NMAT 2019, was conductd as CBT (computer based test) and was similar to NMAT 2018 in terms of its structure. However, the difficulty level was a couple of clicks higher as compared to NMAT 2018. There were no technical glitches reported and the exam seems to have been conducted smoothly across the country.
There were three sections in the question paper with no negative marking. The students were free to decide the sequence of sections as well. The three sections were timed viz., 60 mins for Quantitative skills, 38 mins for Logical Reasoning and 22 mins for Language skills.
With 120 questions to be solved in 120 minutes, the overall essence of the exam was to solve the questions quickly and without getting stuck with any of them. Those who have solved T.I.M.E.’s NMAT mocks would stand to benefit in the actual exam.
Out of 48 questions in the Quantitative Skills section, majority of the questions were based on problem solving. Few questions were based on data sufficiency as well. The questions were from diverse areas in quant like Arithmetic, Numbers, Geometry, P&C, Probability, Logarithms, Quadratic Equations, etc. However, bulk of the questions were from Arithmetic – Percentages, Time & Work, Ratio & Proportion, Profit & Loss, etc. There were 2 to 3 sets on Data Interpretation, each set with 4 questions (different number of sets for different students). The sets were with moderately lengthier calculations.
An attempt of about 31 to 33 questions with about 85-90% accuracy can be considered a good number of attempts in this section.

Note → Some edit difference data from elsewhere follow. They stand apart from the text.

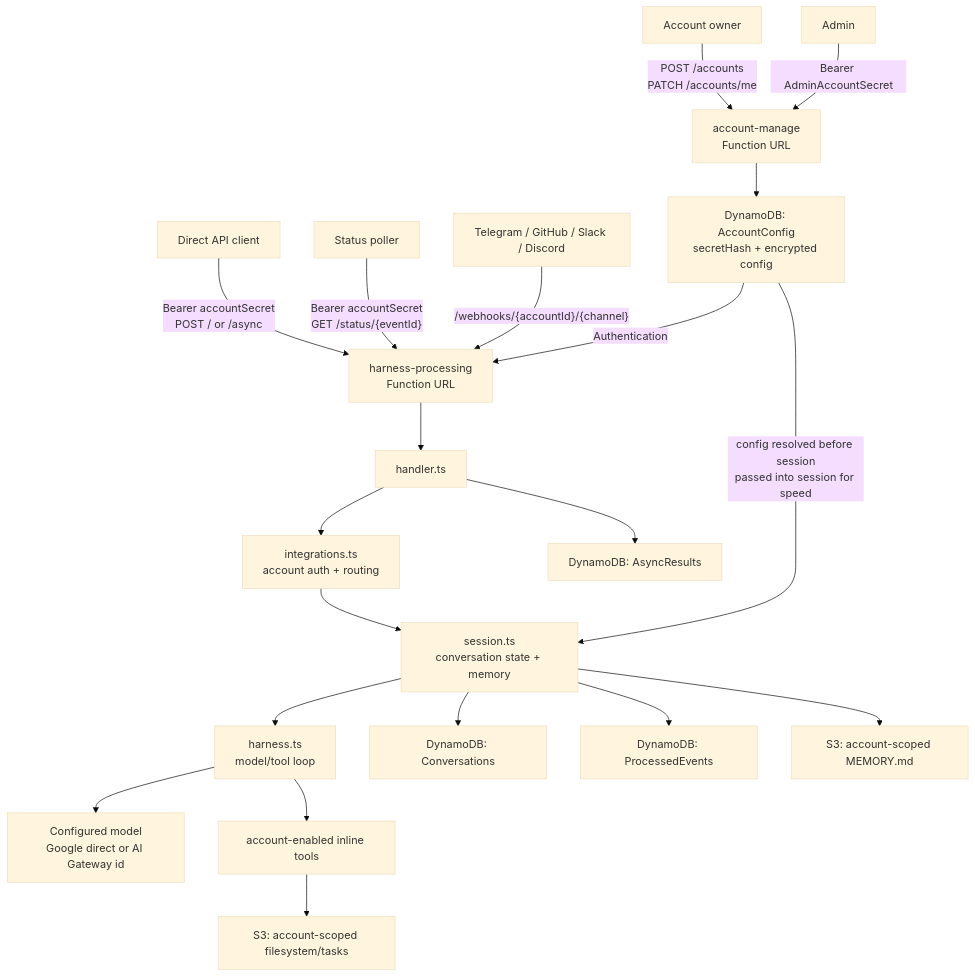
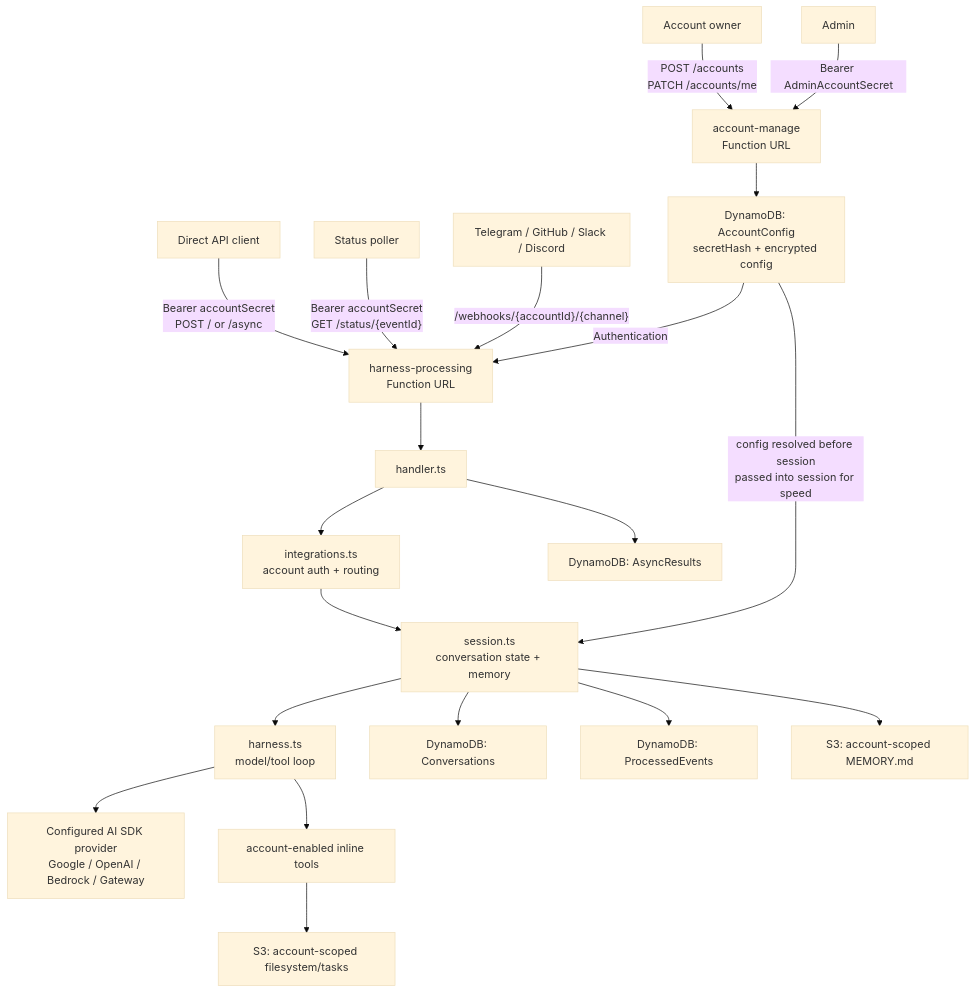
One commit to beeblastco/filthy-panty changed the second of 7 diagrams in docs/architecture.md. Above: the diagram before and after it, drawn with Mermaid (base theme). The commit also changed 11 other files, not shown here.

````diff
--- a/docs/architecture.md
+++ b/docs/architecture.md
@@ -27,24 +27,24 @@
 ```mermaid
 flowchart TD
   Owner["Account owner"] -->|"POST /accounts<br/>PATCH /accounts/me"| ManageUrl["account-manage<br/>Function URL"]
   Admin["Admin"] -->|"Bearer AdminAccountSecret"| ManageUrl
   Direct["Direct API client"] -->|"Bearer accountSecret<br/>POST / or /async"| HarnessUrl["harness-processing<br/>Function URL"]
   Status["Status poller"] -->|"Bearer accountSecret<br/>GET /status/{eventId}"| HarnessUrl
   Provider["Telegram / GitHub / Slack / Discord"] -->|"/webhooks/{accountId}/{channel}"| HarnessUrl
 
   ManageUrl --> AccountStore["DynamoDB: AccountConfig<br/>secretHash + encrypted config"]
   AccountStore -->|Authentication| HarnessUrl
   HarnessUrl --> Handler["handler.ts"]
   Handler --> Integrations["integrations.ts<br/>account auth + routing"]
   Integrations --> Session["session.ts<br/>conversation state + memory"]
   Session --> Harness["harness.ts<br/>model/tool loop"]
-  Harness --> Model["Configured model<br/>Google direct or AI Gateway id"]
+  Harness --> Model["Configured AI SDK provider<br/>Google / OpenAI / Bedrock / Gateway"]
   Harness --> Tools["account-enabled inline tools"]
 
   Session --> Conversations["DynamoDB: Conversations"]
   Session --> Processed["DynamoDB: ProcessedEvents"]
   AccountStore -->|config resolved before session<br/>passed into session for speed| Session
   Handler --> AsyncResults["DynamoDB: AsyncResults"]
   Session --> Memory["S3: account-scoped MEMORY.md"]
   Tools --> Filesystem["S3: account-scoped filesystem/tasks"]
 ```
````
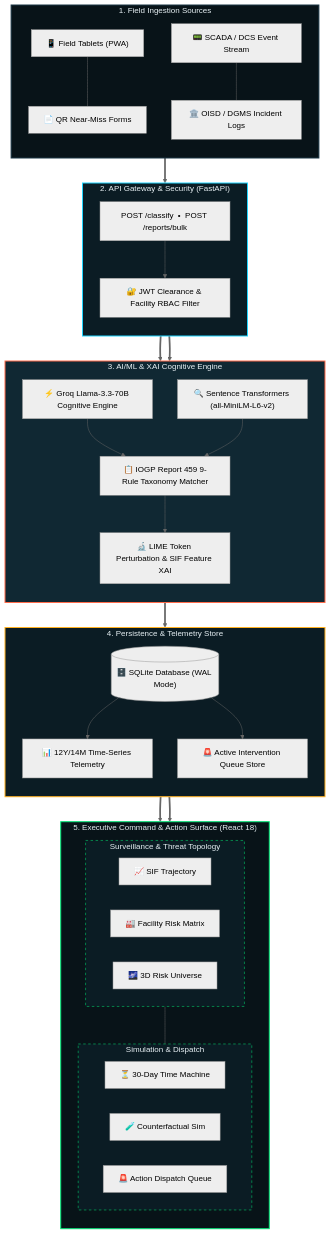
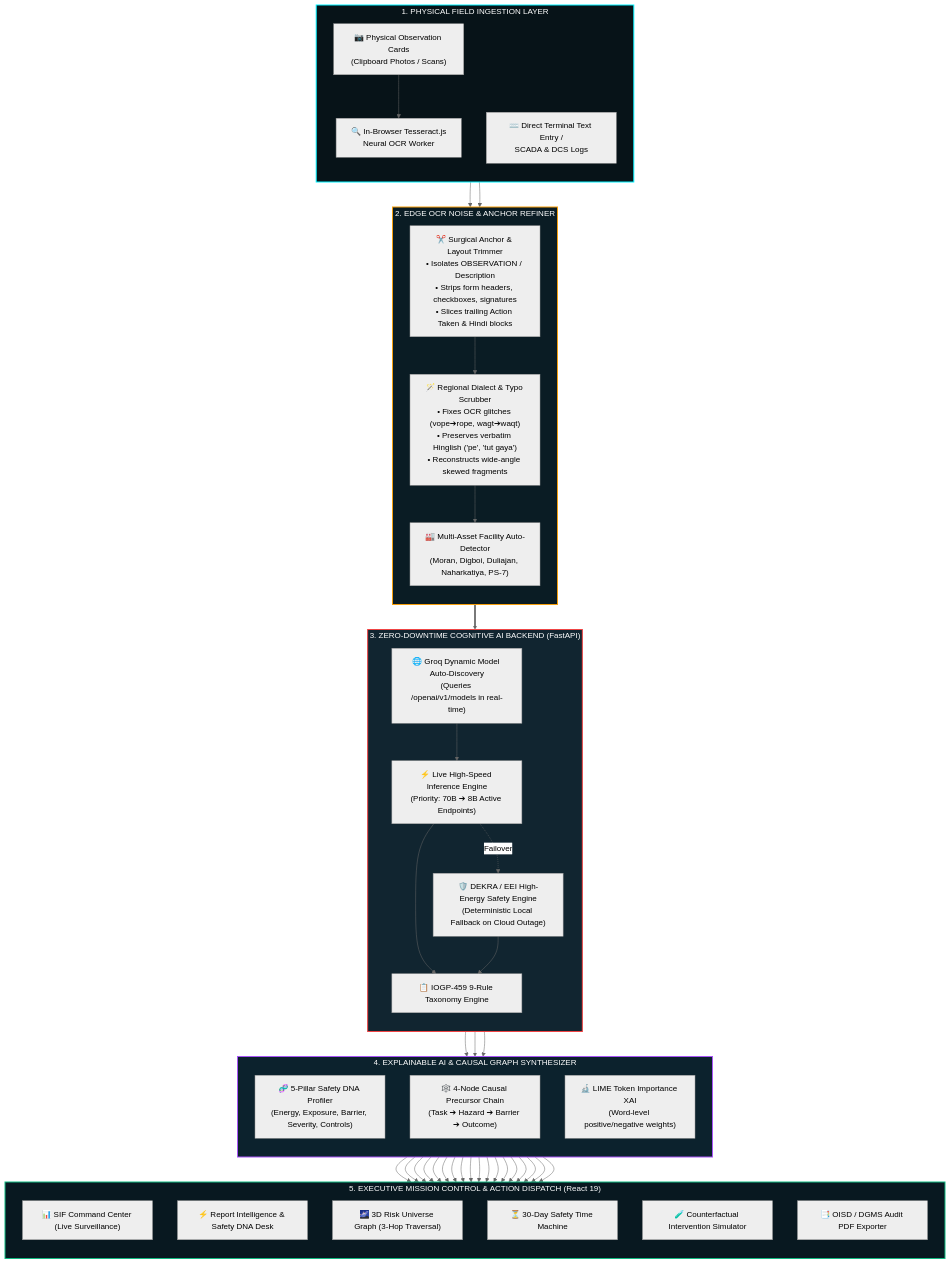
Before and after one commit to dharani25007-code/SENTINEL-X: the first of 5 diagrams in README.md, drawn with Mermaid (neutral theme). The commit also changed other lines of this file and 15 other files, not shown here.

Commit message:
feat(sih26165): add multi-modal card OCR, zero-downtime dynamic SIF engine, causal graph & comprehensive README architecture

````diff
--- a/README.md
+++ b/README.md
@@ -545,60 +100,56 @@
 ```mermaid
-flowchart TD
-    subgraph L1["1. Field Ingestion Sources"]
+graph TB
+    subgraph S1["1. PHYSICAL FIELD INGESTION LAYER"]
         direction TB
-        A1["📱 Field Tablets (PWA)"] --- A2["📄 QR Near-Miss Forms"]
-        A3["📟 SCADA / DCS Event Stream"] --- A4["🏛️ OISD / DGMS Incident Logs"]
+        IMG["📷 Physical Observation Cards<br/>(Clipboard Photos / Scans)"]
+        TXT["⌨️ Direct Terminal Text Entry /<br/>SCADA & DCS Logs"]
+        TESS["🔍 In-Browser Tesseract.js<br/>Neural OCR Worker"]
+        IMG --> TESS
     end
 
-    subgraph L2["2. API Gateway & Security (FastAPI)"]
+    subgraph S2["2. EDGE OCR NOISE & ANCHOR REFINER"]
         direction TB
-        B1["POST /classify  •  POST /reports/bulk"]
-        B2["🔐 JWT Clearance & Facility RBAC Filter"]
-        B1 --> B2
+        TRIM["✂️ Surgical Anchor & Layout Trimmer<br/>• Isolates OBSERVATION / Description<br/>• Strips form headers, checkboxes, signatures<br/>• Slices trailing Action Taken & Hindi blocks"]
+        TYPO["🪄 Regional Dialect & Typo Scrubber<br/>• Fixes OCR glitches (vope➔rope, wagt➔waqt)<br/>• Preserves verbatim Hinglish ('pe', 'tut gaya')<br/>• Reconstructs wide-angle skewed fragments"]
+        FAC["🏭 Multi-Asset Facility Auto-Detector<br/>(Moran, Digboi, Duliajan, Naharkatiya, PS-7)"]
+        TESS & TXT --> TRIM --> TYPO --> FAC
     end
 
-    subgraph L3["3. AI/ML & XAI Cognitive Engine"]
+    subgraph S3["3. ZERO-DOWNTIME COGNITIVE AI BACKEND (FastAPI)"]
         direction TB
-        C1["⚡ Groq Llama-3.3-70B Cognitive Engine"]
-        C2["🔍 Sentence Transformers (all-MiniLM-L6-v2)"]
-        C3["📋 IOGP Report 459 9-Rule Taxonomy Matcher"]
-        C4["🔬 LIME Token Perturbation & SIF Feature XAI"]
-        C1 & C2 --> C3 --> C4
+        DISC["🌐 Groq Dynamic Model Auto-Discovery<br/>(Queries /openai/v1/models in real-time)"]
+        LLM["⚡ Live High-Speed Inference Engine<br/>(Priority: 70B ➔ 8B Active Endpoints)"]
+        DEKRA["🛡️ DEKRA / EEI High-Energy Safety Engine<br/>(Deterministic Local Fallback on Cloud Outage)"]
+        IOGP["📋 IOGP-459 9-Rule Taxonomy Engine"]
+        DISC --> LLM
+        LLM -. "Failover" .-> DEKRA
+        LLM & DEKRA --> IOGP
     end
 
-    subgraph L4["4. Persistence & Telemetry Store"]
+    subgraph S4["4. EXPLAINABLE AI & CAUSAL GRAPH SYNTHESIZER"]
         direction TB
-        D1[("🗄️ SQLite Database (WAL Mode)")]
-        D2["📊 12Y/14M Time-Series Telemetry"]
-        D3["🚨 Active Intervention Queue Store"]
-        D1 --> D2 & D3
+        DNA["🧬 5-Pillar Safety DNA Profiler<br/>(Energy, Exposure, Barrier, Severity, Controls)"]
+        GRAPH["🕸️ 4-Node Causal Precursor Chain<br/>(Task ➔ Hazard ➔ Barrier ➔ Outcome)"]
+        LIME["🔬 LIME Token Importance XAI<br/>(Word-level positive/negative weights)"]
+        IOGP --> DNA & GRAPH & LIME
     end
 
-    subgraph L5["5. Executive Command & Action Surface (React 18)"]
+    subgraph S5["5. EXECUTIVE MISSION CONTROL & ACTION DISPATCH (React 19)"]
         direction TB
-        subgraph L5A["Surveillance & Threat Topology"]
-            E1["📈 SIF Trajectory"]
-            E2["🏭 Facility Risk Matrix"]
-            E3["🌌 3D Risk Universe"]
-        end
-        subgraph L5B["Simulation & Dispatch"]
-            E4["⏳ 30-Day Time Machine"]
-            E5["🧪 Counterfactual Sim"]
-            E6["🚨 Action Dispatch Queue"]
-        end
-        L5A --- L5B
+        CC["📊 SIF Command Center (Live Surveillance)"]
+        AI_UI["⚡ Report Intelligence & Safety DNA Desk"]
+        UNIV["🌌 3D Risk Universe Graph (3-Hop Traversal)"]
+        TIME["⏳ 30-Day Safety Time Machine"]
+        SIM["🧪 Counterfactual Intervention Simulator"]
+        PDF["📑 OISD / DGMS Audit PDF Exporter"]
+        DNA & GRAPH & LIME --> CC & AI_UI & UNIV & TIME & SIM & PDF
     end
 
-    L1 ==> B1
-    B2 ==> C1 & C2
-    C4 ==> D1
-    D2 & D3 ==> L5A
-
-    style L1 fill:#081318,stroke:#1A3644,stroke-width:2px,color:#E8F1F5
-    style L2 fill:#0B1C24,stroke:#21D4FD,stroke-width:2px,color:#E8F1F5
-    style L3 fill:#102833,stroke:#FF6B4A,stroke-width:2px,color:#E8F1F5
-    style L4 fill:#0B1C24,stroke:#FFB020,stroke-width:2px,color:#E8F1F5
-    style L5 fill:#081318,stroke:#00E676,stroke-width:2px,color:#E8F1F5
-    style L5A fill:#0B1C24,stroke:#00E676,stroke-dasharray: 5 5,color:#E8F1F5
-    style L5B fill:#0B1C24,stroke:#00E676,stroke-dasharray: 5 5,color:#E8F1F5
+    FAC ==> DISC
+    
+    style S1 fill:#071318,stroke:#00f3ff,stroke-width:2px,color:#fff
+    style S2 fill:#0a1c24,stroke:#f59e0b,stroke-width:2px,color:#fff
+    style S3 fill:#112530,stroke:#ef4444,stroke-width:2px,color:#fff
+    style S4 fill:#0c222d,stroke:#a855f7,stroke-width:2px,color:#fff
+    style S5 fill:#081820,stroke:#10b981,stroke-width:2px,color:#fff
 ```
````
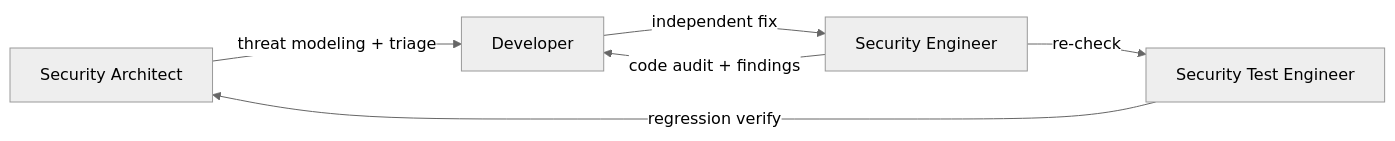
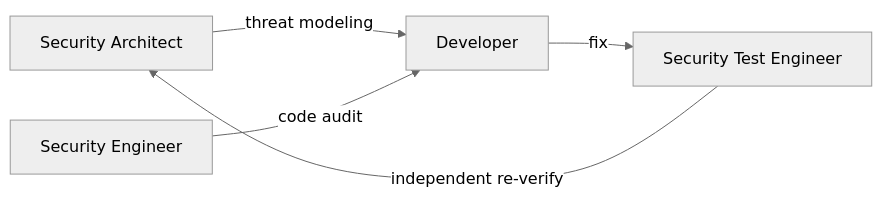
One commit to icylight/pi-tavern changed the fourth of 7 diagrams in README.en.md. Above: the diagram before and after it, drawn with Mermaid (neutral theme). The commit also changed other lines of this file and 1 other file, not shown here.

````diff
--- a/README.en.md
+++ b/README.en.md
@@ -142,8 +142,7 @@
 ```mermaid
 flowchart LR
-    SA["Security Architect"] -->|"threat modeling + triage"| DV["Developer"]
-    SE["Security Engineer"] -->|"code audit + findings"| DV
-    DV -->|"independent fix"| SE
-    SE -->|"re-check"| ST["Security Test Engineer"]
-    ST -->|"regression verify"| SA
+    SA["Security Architect"] -->|"threat modeling"| DE["Developer"]
+    SE["Security Engineer"] -->|"code audit"| DE
+    DE -->|"fix"| ST["Security Test Engineer"]
+    ST -->|"independent re-verify"| SA
 ```
````
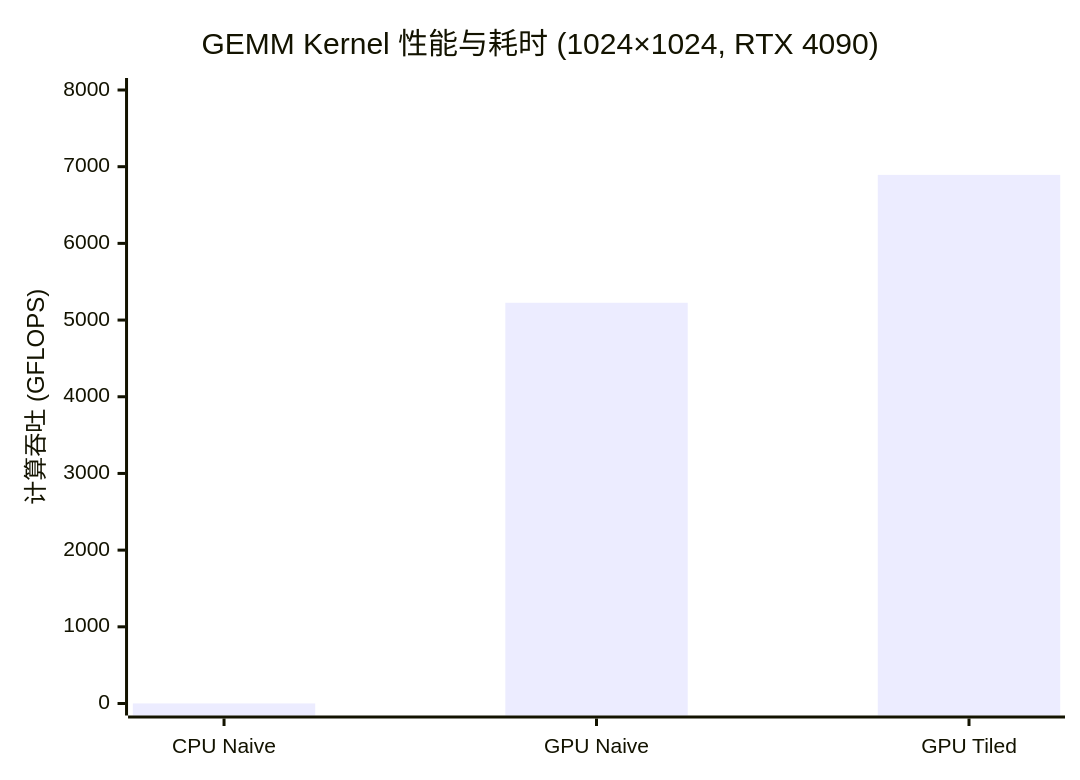
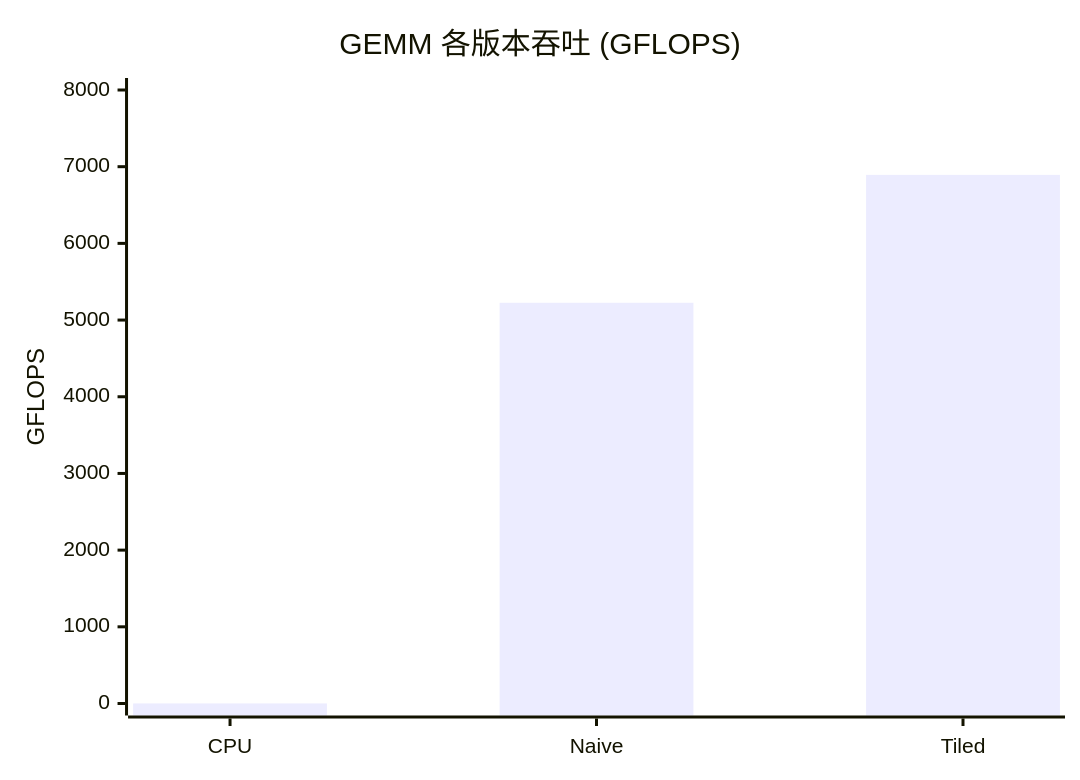
One commit to psmarter/CUDA-Practice changed the third of 3 diagrams in Blogs/01_Basics_Concepts_and_Tiling.md. Above: the diagram before and after it, drawn with Mermaid. The commit also changed other lines of this file and 28 other files, not shown here.

````diff
--- a/Blogs/01_Basics_Concepts_and_Tiling.md
+++ b/Blogs/01_Basics_Concepts_and_Tiling.md
@@ -230,7 +208,7 @@
 ```mermaid
 xychart-beta
-  title "GEMM Kernel 性能与耗时 (1024×1024, RTX 4090)"
-  x-axis ["CPU Naive", "GPU Naive", "GPU Tiled"]
-  y-axis "计算吞吐 (GFLOPS)" 0 --> 8000
+  title "GEMM 各版本吞吐 (GFLOPS)"
+  x-axis ["CPU", "Naive", "Tiled"]
+  y-axis "GFLOPS" 0 --> 8000
   bar [1.03, 5225.65, 6893.42]
 ```
````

The questions were based on the usual question type of Data arrangement, Coding-decoding, Comparison, Input/output, Deductions, Critical reasoning, Blood relationship, Sequence, Venn diagram, Direction sense, etc. However, this time around, the questions on critical reasoning gained weightage. The questions were mostly easy-moderate.
An attempt of 33-35 with about 85-90 % accuracy can be considered as a good attempt in this section.
The test comprised the following questions:
- Spotting error in sentence - 3 questions
- Fill in the blanks in sentence with prepositions - 3 questions
- Analogies - 4 questions
- Set of words to fill blanks in a set of sentences – 3 questions
- Synonym - 4 questions
- Para jumbles - 3 questions
- Cloze - 4 questions
- Reading Comprehension - 8 questions
- Test difficulty level was moderate as in some questions, the answer boiled down to two close choices and there was no time to second-guess endlessly. Time constraint added to stress levels. Any score above 25 could be considered good.
- Spotting error in sentence - Very difficult.
- Almost all these questions seemed correct at first glance, which may be the case.
- Fill in the blanks in sentence with prepositions - Very easy, must attempt fast and work with choices.
- Analogies – Doable but choices were confusing.
- Set of words to fill blanks in sentences – Easy, must work with the choices to save time.
- Synonyms – Description of a word e.g. what does parturition refer to? Not easy.
- Para jumbles - All the questions were easy – one on a forgettable rock show, and one on a pilot being late due to a traffic jam. Must work quickly with answer choices to save time.
- Cloze - A passage on the short-sightedness of a British governor. Words tested were not easy and required some mastery of the nuances of vocabulary.
- Reading Comprehension - There were two passages, one on vehicular pollution, and the other one on the importance of teaching moral science and ethics to school children. There were two close choices for most questions, and with time ticking away, one had to make a quick decision on which answer to mark. Passages were long and time-consuming.